A century after the end of the First World War, Canadians still grapple with its legacy. Join award-winning Canadian War Museum historian Tim Cook for an illuminating lecture and discussion to mark the week of Remembrance. From 1914 to 1918, Canadians struggled to support the unprecedented war effort and were pushed to the brink in the pursuit of victory. The First World War unified some parts of the country, but also created deep fault lines between regions and groups. Even as Canadians mourned and sought meaning in the loss of more than 66,000 people, they witnessed significant changes in politics, culture and gender relations, both during the conflict and in its aftermath. Canada has never been the same.
Dr. Tim Cook, C.M.
Tim Cook is the First World War historian at the Canadian War Museum and the author of 10 books. He curated the Museum’s Gallery 2 as well as other special, travelling and digital exhibitions. His books have won many awards, including the RBC Taylor Prize, the J. W. Dafoe Prize (twice), the Ottawa Book award (twice), and the C. P. Stacey award for best book in military history (twice). His latest book was the award-winning and No. 1 Canadian best-seller, Vimy: Battle and Legend (2017). For his contributions to history, he has been awarded the Queen’s Diamond Jubilee and the Governor General’s History Award for Popular Media.
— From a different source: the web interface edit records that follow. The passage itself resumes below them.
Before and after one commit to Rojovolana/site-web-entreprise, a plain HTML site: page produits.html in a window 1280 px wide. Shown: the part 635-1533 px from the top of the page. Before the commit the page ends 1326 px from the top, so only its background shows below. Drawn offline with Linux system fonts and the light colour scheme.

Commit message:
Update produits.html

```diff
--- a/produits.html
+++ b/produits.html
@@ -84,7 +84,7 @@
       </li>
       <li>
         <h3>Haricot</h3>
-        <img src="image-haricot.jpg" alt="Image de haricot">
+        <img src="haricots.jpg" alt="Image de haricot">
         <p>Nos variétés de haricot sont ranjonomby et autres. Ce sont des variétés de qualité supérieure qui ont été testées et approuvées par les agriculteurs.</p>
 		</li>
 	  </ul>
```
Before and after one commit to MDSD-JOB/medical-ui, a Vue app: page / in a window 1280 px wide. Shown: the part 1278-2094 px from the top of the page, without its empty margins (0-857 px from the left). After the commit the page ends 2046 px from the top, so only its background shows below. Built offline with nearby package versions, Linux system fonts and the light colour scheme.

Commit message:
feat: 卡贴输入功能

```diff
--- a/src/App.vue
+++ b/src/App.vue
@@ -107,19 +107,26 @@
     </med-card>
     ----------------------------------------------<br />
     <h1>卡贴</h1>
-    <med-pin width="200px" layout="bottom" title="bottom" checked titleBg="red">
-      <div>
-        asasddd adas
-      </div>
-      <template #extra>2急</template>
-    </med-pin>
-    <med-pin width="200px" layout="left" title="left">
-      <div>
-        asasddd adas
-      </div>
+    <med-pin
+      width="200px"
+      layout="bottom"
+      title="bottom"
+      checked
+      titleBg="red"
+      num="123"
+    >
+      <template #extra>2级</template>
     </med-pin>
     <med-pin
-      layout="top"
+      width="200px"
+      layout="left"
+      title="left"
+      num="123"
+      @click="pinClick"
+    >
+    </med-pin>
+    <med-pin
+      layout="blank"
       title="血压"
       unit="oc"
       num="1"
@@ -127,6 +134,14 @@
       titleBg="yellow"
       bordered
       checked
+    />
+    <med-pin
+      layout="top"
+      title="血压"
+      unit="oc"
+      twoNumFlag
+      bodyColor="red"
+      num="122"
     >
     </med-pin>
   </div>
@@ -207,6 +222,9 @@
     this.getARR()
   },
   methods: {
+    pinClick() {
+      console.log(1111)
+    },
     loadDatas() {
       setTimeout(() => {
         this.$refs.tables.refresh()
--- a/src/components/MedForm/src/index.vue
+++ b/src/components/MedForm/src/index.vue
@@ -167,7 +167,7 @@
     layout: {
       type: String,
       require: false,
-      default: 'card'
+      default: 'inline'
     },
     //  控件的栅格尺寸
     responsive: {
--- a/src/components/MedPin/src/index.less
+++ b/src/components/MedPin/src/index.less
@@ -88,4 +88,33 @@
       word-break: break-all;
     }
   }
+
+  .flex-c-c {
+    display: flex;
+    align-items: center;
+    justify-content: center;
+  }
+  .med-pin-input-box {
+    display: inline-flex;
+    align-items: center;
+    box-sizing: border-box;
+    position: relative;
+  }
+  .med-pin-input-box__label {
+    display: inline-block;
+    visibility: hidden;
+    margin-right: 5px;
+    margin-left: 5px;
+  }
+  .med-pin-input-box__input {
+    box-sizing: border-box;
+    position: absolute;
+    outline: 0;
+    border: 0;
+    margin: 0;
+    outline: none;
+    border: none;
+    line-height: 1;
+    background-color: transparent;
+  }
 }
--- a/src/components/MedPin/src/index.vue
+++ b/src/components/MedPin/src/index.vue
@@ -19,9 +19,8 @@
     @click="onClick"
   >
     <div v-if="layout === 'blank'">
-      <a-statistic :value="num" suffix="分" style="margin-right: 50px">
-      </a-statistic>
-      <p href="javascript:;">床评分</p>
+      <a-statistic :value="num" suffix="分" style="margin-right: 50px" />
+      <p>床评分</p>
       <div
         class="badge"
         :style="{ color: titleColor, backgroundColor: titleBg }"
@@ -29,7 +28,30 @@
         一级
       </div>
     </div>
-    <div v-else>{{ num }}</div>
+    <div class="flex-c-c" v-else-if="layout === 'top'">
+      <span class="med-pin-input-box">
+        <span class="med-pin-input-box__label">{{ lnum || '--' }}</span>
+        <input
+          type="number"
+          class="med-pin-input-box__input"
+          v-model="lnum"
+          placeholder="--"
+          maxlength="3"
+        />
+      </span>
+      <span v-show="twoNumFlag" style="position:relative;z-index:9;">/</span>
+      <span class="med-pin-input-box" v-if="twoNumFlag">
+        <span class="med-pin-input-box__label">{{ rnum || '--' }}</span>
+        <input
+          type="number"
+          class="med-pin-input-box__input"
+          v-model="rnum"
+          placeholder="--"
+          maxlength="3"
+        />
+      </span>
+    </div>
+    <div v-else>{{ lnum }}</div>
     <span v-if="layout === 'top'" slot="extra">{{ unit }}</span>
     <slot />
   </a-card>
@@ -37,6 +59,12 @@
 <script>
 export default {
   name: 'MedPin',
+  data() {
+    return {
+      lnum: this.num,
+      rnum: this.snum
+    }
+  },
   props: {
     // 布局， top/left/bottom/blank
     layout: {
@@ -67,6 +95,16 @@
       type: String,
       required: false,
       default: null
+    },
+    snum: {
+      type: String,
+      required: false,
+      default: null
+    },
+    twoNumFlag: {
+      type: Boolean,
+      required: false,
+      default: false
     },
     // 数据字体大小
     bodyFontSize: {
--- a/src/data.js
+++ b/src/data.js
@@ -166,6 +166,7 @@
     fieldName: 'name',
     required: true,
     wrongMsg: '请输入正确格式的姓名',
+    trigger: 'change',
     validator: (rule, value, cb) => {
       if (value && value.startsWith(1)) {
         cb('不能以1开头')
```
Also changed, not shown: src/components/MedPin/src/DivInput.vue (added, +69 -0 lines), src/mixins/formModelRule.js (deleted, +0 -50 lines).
Tim Cook is a member of the Order of Canada.
In English with simultaneous translation in French.
Presented in conjunction with the World at War – International Speaker Series, an annual series of academic events, presented by the Canadian War Museum.
Official Partners of the First World War Centenary: John and Pattie Cleghorn and Family; HCol (Ret’d) John C. Eaton, O.Ont., K.St.J., D.Com. and HCol (Ret’d) Sally Horsfall Eaton, S.S.St.J., C.D., R.N., LL.D.; The Friends of the Canadian War Museum; VISITFLANDERS and the R. Howard Webster Foundation.